10 years ago, a Pakistani village court ordered the rape of then 30-year old Mukhtar Mai, a standard punishment in Pakistan for women accused of having brought dishonor to their families or communities. On April 21, 2011, the Supreme Court of Pakistan convicted only one of the 14 men who raped Mukhtar Mai, while thirteen went free, write Pedro Pizano and Freedom Rights Project advisory board member Thor Halvorssen in Huffington Post. In November, Pakistan will get a seat on the UN Human Rights Council in Geneva.
Mukhtar Mai was 30 years old, living in the village of Meerwal in Pakistan, when her 12-year old brother was allegedly seen walking with a girl from the higher-caste tribe, the Mastoi. The high court of the village ordered that his sister be raped in order to avenge the honor of the Mastoi. Fourteen men went to Mukhtar Mai’s house, dragged her out and gang-raped her. She was then paraded naked through the village.

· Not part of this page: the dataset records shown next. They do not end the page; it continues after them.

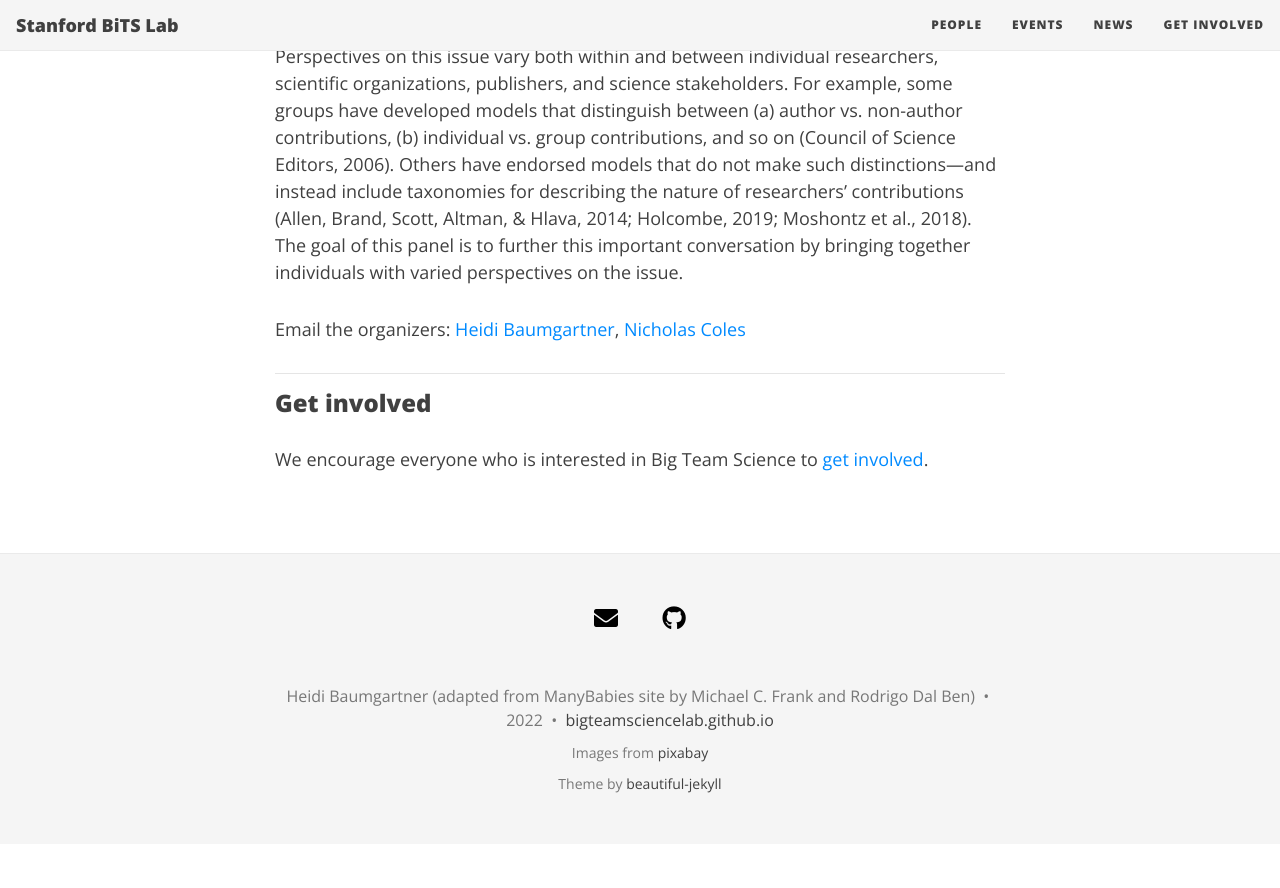
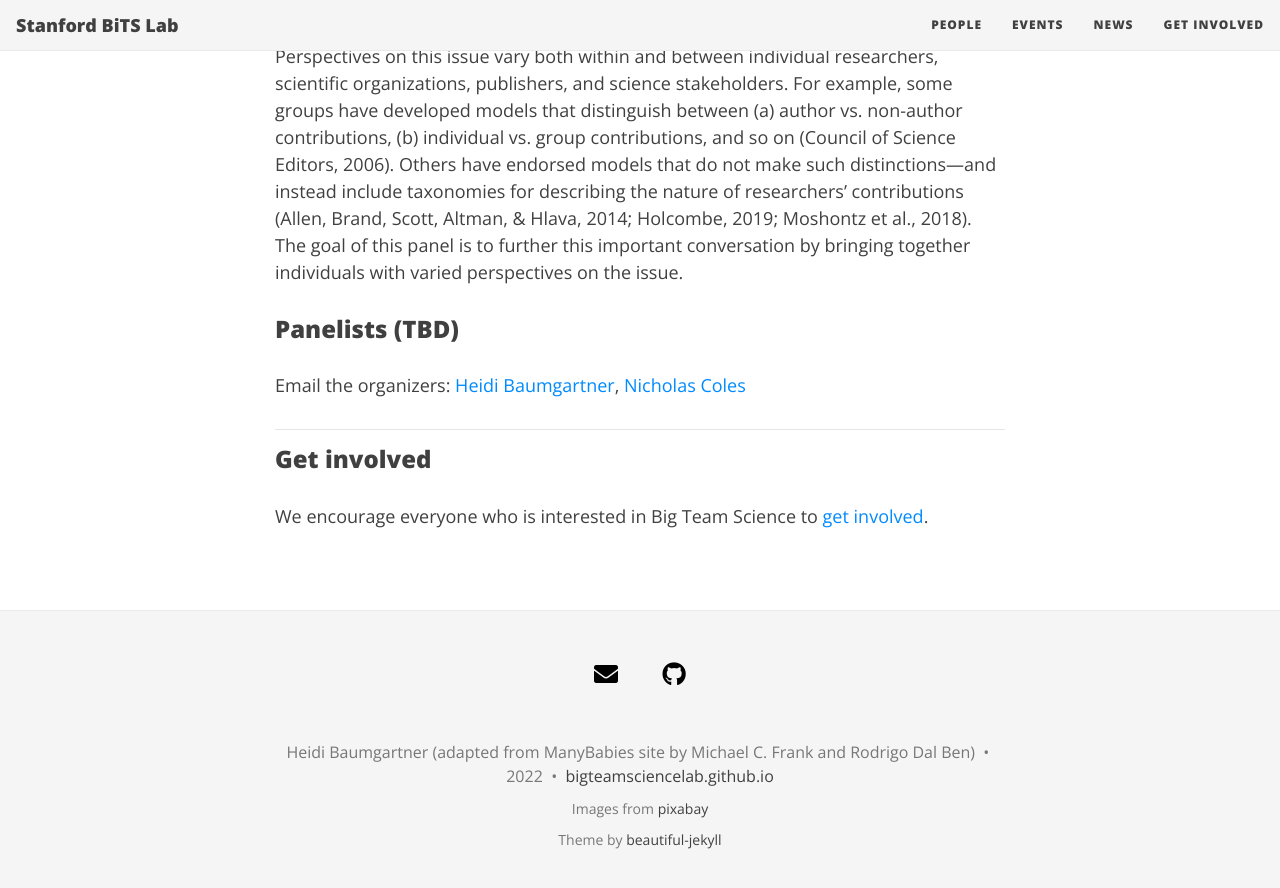
Before and after one commit to heidibaum/bigteamsciencelab.github.io, a Jekyll site: the page built from events.md, in a window 1280 px wide and 900 px high, scrolled down 738 px. Shown: the top 888 px of the window. Built offline with Jekyll 4.4.1, drawn with Linux system fonts in a browser that asks for light colours; nearby versions of some CDN libraries; before the commit the page ends 1582 px from its top, so only the background shows below that.

Commit message:
Update events.md

```diff
--- a/events.md
+++ b/events.md
@@ -11,6 +11,8 @@ cover-img: /assets/img/people-3120717.jpg
 ## Panel: Authorship challenges in big team science
 
 The rise of big team science (Coles et al. 2022) has vitalized conversations about how scientific contributions are recognized and rewarded. This panel will discuss one of the central issues in these conversations: what constitutes authorship in science? Perspectives on this issue vary both within and between individual researchers, scientific organizations, publishers, and science stakeholders. For example, some groups have developed models that distinguish between (a) author vs. non-author contributions, (b) individual vs. group contributions, and so on (Council of Science Editors, 2006). Others have endorsed models that do not make such distinctions—and instead include taxonomies for describing the nature of researchers’ contributions (Allen, Brand, Scott, Altman, & Hlava, 2014; Holcombe, 2019; Moshontz et al., 2018). The goal of this panel is to further this important conversation by bringing together individuals with varied perspectives on the issue.
+
+### Panelists (TBD)
 
 Email the organizers: [Heidi Baumgartner](mailto:heidib@stanford.edu), [Nicholas Coles](ncoles@stanford.edu)
 
```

After almost 10 years of bitter legal proceedings, the case of the legally sanctioned gang rape made its way to the Supreme Court of Pakistan. On April 21, 2011, five of the accused were acquitted. Just one was convicted, and the reaction of the assembled crowd (including the Pakistani media present at the court) was applause. More here.
See Mukhtar Mai at the 2010 Oslo Freedom Forum.